    In the same way, he recalled that, according to Legislative Decree 1186, uniformed men could use firearms whenever “strictly necesary” and “in defense of oneself or of others in case of real imminent danger of death or serious injury”.

    Otalora asserted that he expected the Public Ministry to investigate case by case, and put on the table the alleged presence of other armed actors in the protest, an idea that had already been outlined by Bolearte.

    “Are we sure that only the police used firearms?” he asked, to which he himself replied: “We’re not sure“.

    “It would be wrong to politicize the issue”

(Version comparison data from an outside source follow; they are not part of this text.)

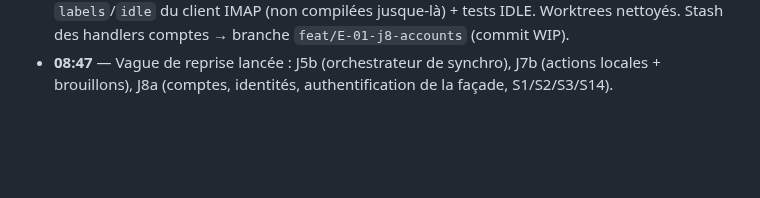
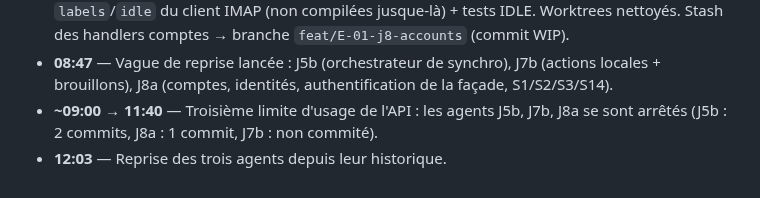
Before and after one commit to nnoah29/MIRA, a Markdown page: docs/ETAT/JOURNAL.md, the part around the change. Drawn GitHub-style; blank space fills up the shorter version.

Commit message:
docs(etat): third usage-limit interruption, agents resumed
Co-Authored-By: Claude Opus 5.5 <noreply@anthropic.com>
Claude-Session: https://claude.ai/code/session_01Mabg36RAZoqZyQR3eALweY

```diff
--- a/docs/ETAT/JOURNAL.md
+++ b/docs/ETAT/JOURNAL.md
@@ -19,3 +19,5 @@
 - **08:25 (7 h 16)** — Documents de fin : README, ARCHITECTURE-IMPLEMENTEE, PROPOSITIONS (PR-02 à PR-06), PLAN, TESTS, RAPPORT-FINAL. Arrêt doux.
 - **08:44** — Nouvelle consigne de l'utilisateur : continuer tous les jalons jusqu'à la fin, rigoureusement, sans limite horaire (CLAUDE.md mis à jour). Restes intégrés : déclarations `labels`/`idle` du client IMAP (non compilées jusque-là) + tests IDLE. Worktrees nettoyés. Stash des handlers comptes → branche `feat/E-01-j8-accounts` (commit WIP).
 - **08:47** — Vague de reprise lancée : J5b (orchestrateur de synchro), J7b (actions locales + brouillons), J8a (comptes, identités, authentification de la façade, S1/S2/S3/S14).
+- **~09:00 → 11:40** — Troisième limite d'usage de l'API : les agents J5b, J7b, J8a se sont arrêtés (J5b : 2 commits, J8a : 1 commit, J7b : non commité).
+- **12:03** — Reprise des trois agents depuis leur historique.
```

    Despite the fact that the possibility of the participation of external factors in the mobilization appeared, the prime minister recalled that the Prosecutor’s Office had declared that the investigation was “complex” and assured that he did not want to “politicize” the matter.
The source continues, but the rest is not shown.